This new process is designed to increase the number and diversity of papers accepted into the final program. Some members of the community - especially those in academia - may be concerned that increasing the quantity may decrease the [perceived] quality of submissions, i.e., instead of the "top" 20% of papers being accepted, perhaps as many as 30% (or more) may be accepted (and thus the papers and notes that are accepted won't "count" as much). However, if the quality of that top 30% (or more) is improved through the revision and resubmission process, then it is hoped that the quality of the program will not be adversely affected by the larger number of accepted papers presented there ... and will actually be positively affected by the broader range of accepted papers.
I often like to reflect on Ralph Waldo Emerson's observation:
All life is an experiment. The more experiments you make the better.
If research - and innovation - is about experimentation, then it certainly makes sense to experiment with the ways that experiments are assessed by the research communities to which they may contribute new insights and knowledge.

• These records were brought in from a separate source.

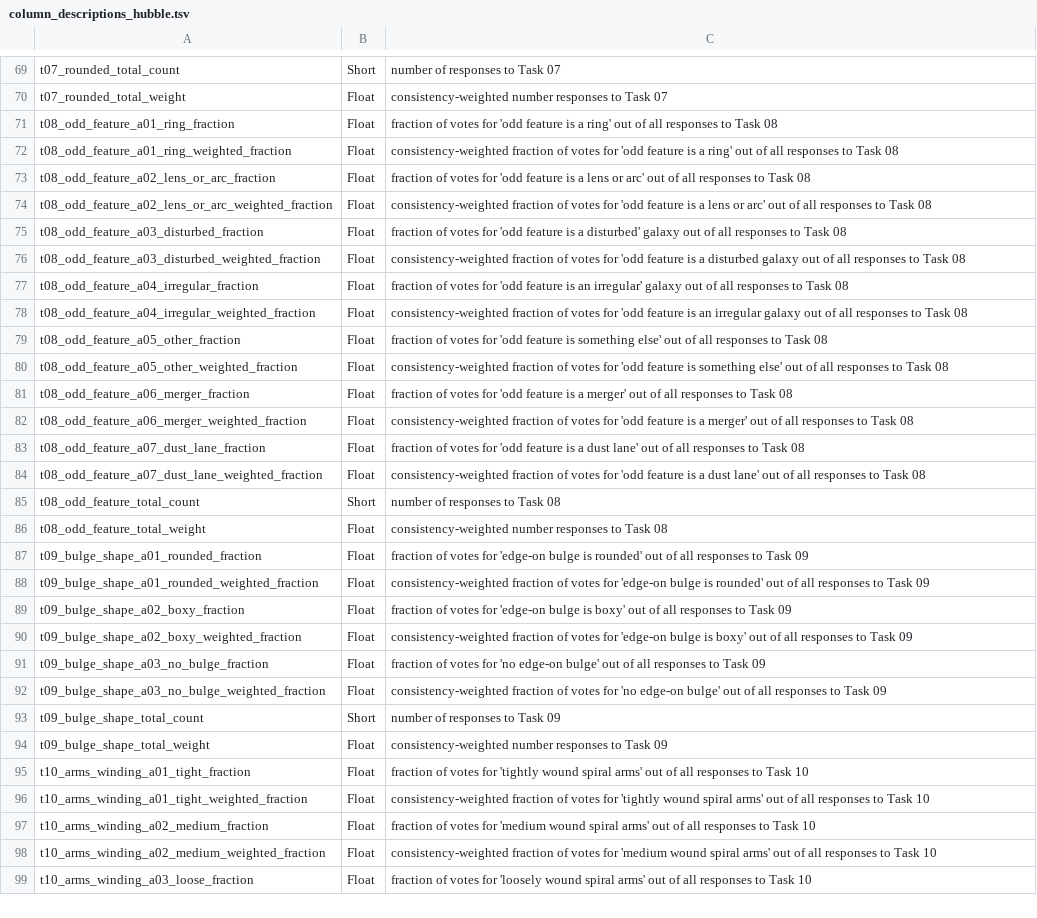
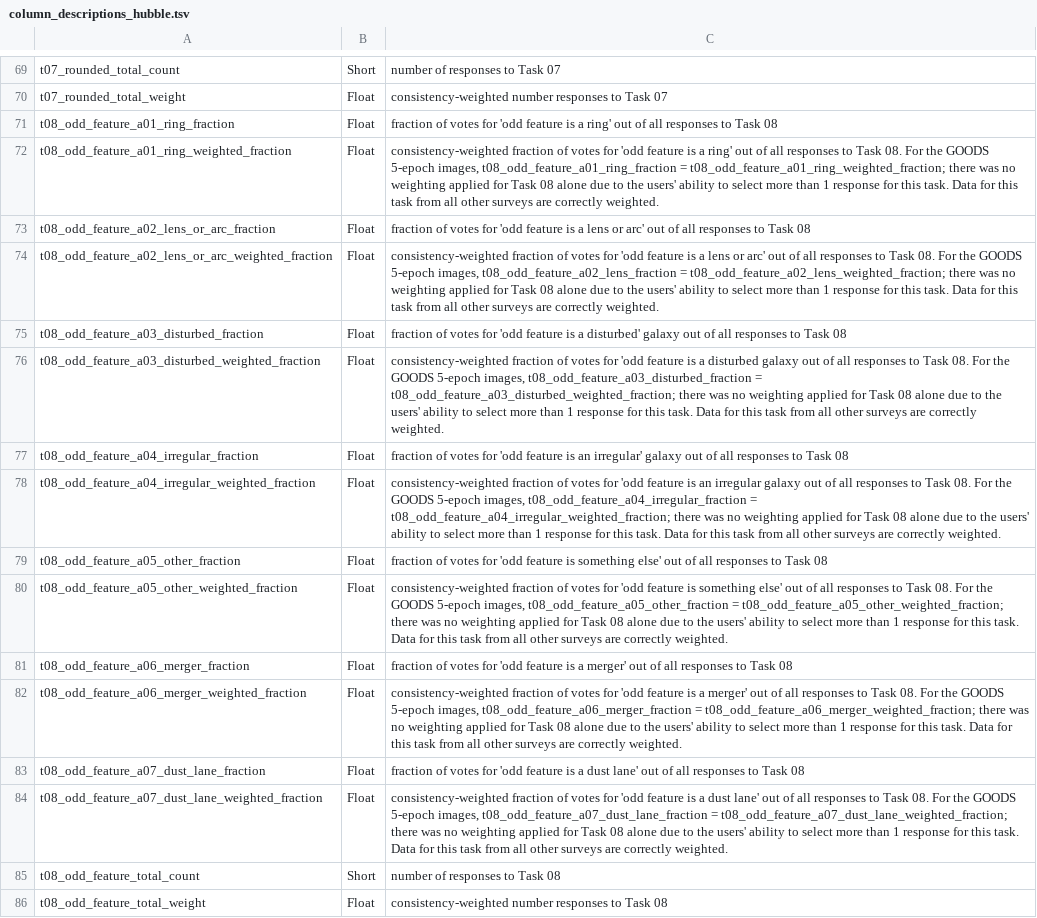
Before and after one commit to willettk/gzhubble, a TSV file: column_descriptions/column_descriptions_hubble.tsv, drawn as a sheet; only a part is shown, gaps mark what is left out; the shorter side is filled out with more unchanged rows.

Commit message:
Task 08 for GOODS 5-epoch is not weighted. Closes #148.

```diff
--- a/column_descriptions/column_descriptions_hubble.tsv
+++ b/column_descriptions/column_descriptions_hubble.tsv
@@ -71,15 +71,15 @@ t07_rounded_total_weight	Float	consistency-weighted number responses to Task 07
 t08_odd_feature_a01_ring_fraction	Float	fraction of votes for 'odd feature is a ring' out of all responses to Task 08
-t08_odd_feature_a01_ring_weighted_fraction	Float	consistency-weighted fraction of votes for 'odd feature is a ring' out of all responses to Task 08
+t08_odd_feature_a01_ring_weighted_fraction	Float	consistency-weighted fraction of votes for 'odd feature is a ring' out of all responses to Task 08. For the GOODS 5-epoch images, t08_odd_feature_a01_ring_fraction = t08_odd_feature_a01_ring_weighted_fraction; there was no weighting applied for Task 08 alone due to the users' ability to select more than 1 response for this task. Data for this task from all other surveys are correctly weighted.
 t08_odd_feature_a02_lens_or_arc_fraction	Float	fraction of votes for 'odd feature is a lens or arc' out of all responses to Task 08
-t08_odd_feature_a02_lens_or_arc_weighted_fraction	Float	consistency-weighted fraction of votes for 'odd feature is a lens or arc' out of all responses to Task 08
+t08_odd_feature_a02_lens_or_arc_weighted_fraction	Float	consistency-weighted fraction of votes for 'odd feature is a lens or arc' out of all responses to Task 08. For the GOODS 5-epoch images, t08_odd_feature_a02_lens_fraction = t08_odd_feature_a02_lens_weighted_fraction; there was no weighting applied for Task 08 alone due to the users' ability to select more than 1 response for this task. Data for this task from all other surveys are correctly weighted.
 t08_odd_feature_a03_disturbed_fraction	Float	fraction of votes for 'odd feature is a disturbed' galaxy out of all responses to Task 08
-t08_odd_feature_a03_disturbed_weighted_fraction	Float	consistency-weighted fraction of votes for 'odd feature is a disturbed galaxy out of all responses to Task 08
+t08_odd_feature_a03_disturbed_weighted_fraction	Float	consistency-weighted fraction of votes for 'odd feature is a disturbed galaxy out of all responses to Task 08. For the GOODS 5-epoch images, t08_odd_feature_a03_disturbed_fraction = t08_odd_feature_a03_disturbed_weighted_fraction; there was no weighting applied for Task 08 alone due to the users' ability to select more than 1 response for this task. Data for this task from all other surveys are correctly weighted.
 t08_odd_feature_a04_irregular_fraction	Float	fraction of votes for 'odd feature is an irregular' galaxy out of all responses to Task 08
-t08_odd_feature_a04_irregular_weighted_fraction	Float	consistency-weighted fraction of votes for 'odd feature is an irregular galaxy out of all responses to Task 08
+t08_odd_feature_a04_irregular_weighted_fraction	Float	consistency-weighted fraction of votes for 'odd feature is an irregular galaxy out of all responses to Task 08. For the GOODS 5-epoch images, t08_odd_feature_a04_irregular_fraction = t08_odd_feature_a04_irregular_weighted_fraction; there was no weighting applied for Task 08 alone due to the users' ability to select more than 1 response for this task. Data for this task from all other surveys are correctly weighted.
 t08_odd_feature_a05_other_fraction	Float	fraction of votes for 'odd feature is something else' out of all responses to Task 08
-t08_odd_feature_a05_other_weighted_fraction	Float	consistency-weighted fraction of votes for 'odd feature is something else' out of all responses to Task 08
+t08_odd_feature_a05_other_weighted_fraction	Float	consistency-weighted fraction of votes for 'odd feature is something else' out of all responses to Task 08. For the GOODS 5-epoch images, t08_odd_feature_a05_other_fraction = t08_odd_feature_a05_other_weighted_fraction; there was no weighting applied for Task 08 alone due to the users' ability to select more than 1 response for this task. Data for this task from all other surveys are correctly weighted.
 t08_odd_feature_a06_merger_fraction	Float	fraction of votes for 'odd feature is a merger' out of all responses to Task 08
-t08_odd_feature_a06_merger_weighted_fraction	Float	consistency-weighted fraction of votes for 'odd feature is a merger' out of all responses to Task 08
+t08_odd_feature_a06_merger_weighted_fraction	Float	consistency-weighted fraction of votes for 'odd feature is a merger' out of all responses to Task 08. For the GOODS 5-epoch images, t08_odd_feature_a06_merger_fraction = t08_odd_feature_a06_merger_weighted_fraction; there was no weighting applied for Task 08 alone due to the users' ability to select more than 1 response for this task. Data for this task from all other surveys are correctly weighted.
 t08_odd_feature_a07_dust_lane_fraction	Float	fraction of votes for 'odd feature is a dust lane' out of all responses to Task 08
-t08_odd_feature_a07_dust_lane_weighted_fraction	Float	consistency-weighted fraction of votes for 'odd feature is a dust lane' out of all responses to Task 08
+t08_odd_feature_a07_dust_lane_weighted_fraction	Float	consistency-weighted fraction of votes for 'odd feature is a dust lane' out of all responses to Task 08. For the GOODS 5-epoch images, t08_odd_feature_a07_dust_lane_fraction = t08_odd_feature_a07_dust_lane_weighted_fraction; there was no weighting applied for Task 08 alone due to the users' ability to select more than 1 response for this task. Data for this task from all other surveys are correctly weighted.
 t08_odd_feature_total_count	Short	number of responses to Task 08
```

There is a fundamental tension between rigorous validation and innovative exploration. Maintaining high standards is important to ensuring the trustworthiness of science, especially in light of the growing skepticism about science among some segments of the public. But scientists and other innovators who blaze new trails often find it challenging to validate their most far-reaching ideas to the satisfaction of traditional gatekeepers, and so many conferences and journals tend to be filled with more incremental - and more easily validatable - results. This is not necessarily a bad thing, as many far-reaching ideas turn out to be wrong, but I increasingly believe that all studies and models are wrong, but some are useful, and so opening up new or existing channels for reviewing and reporting research will promote greater innovation.
I'm encouraged by the breadth and depth of conversations, conversions and alternatives I've encountered regarding research and its effective dissemination, including First Monday, arXiv and alt.chi. At least one other ACM-sponsored research community - UIST (ACM Symposium on User Interface Software & Technology) - is also considering changes to their review process; Tessa Lau recently wrote about that in a blog post at the Communications for the ACM, Rethinking the Systems Review Process (which, unfortunately, is now behind the ACM paywall ... another issue relevant to disseminating research). The prestigious journal, Nature, recently wrote about the ways social media is influencing scientific research in an article on Peer Review: Trial by Twitter.
I think it is especially important for a conference like CSCW that is dedicated to innovations in communication, collaboration, coordination and information sharing (which [obviously] includes social media) to be experimenting with alternatives, and I look forward to participating in the upcoming journey of discovery. And in the interest of full disclosure, one way I am participating in this journey is as one of the Publicity Co-Chairs for CSCW 2012, but I would be writing about this innovation even if I were not serving in that official capacity.
[Update: Jonathan Grudin, one of the CSCW 2012 Papers & Notes Co-Chairs, has written an excellent overview of the history and motivations of the revise and resubmit process in a Communications of the ACM article on Technology, Conferences and Community: Considering the impact and implications of changes in scholarly communication.]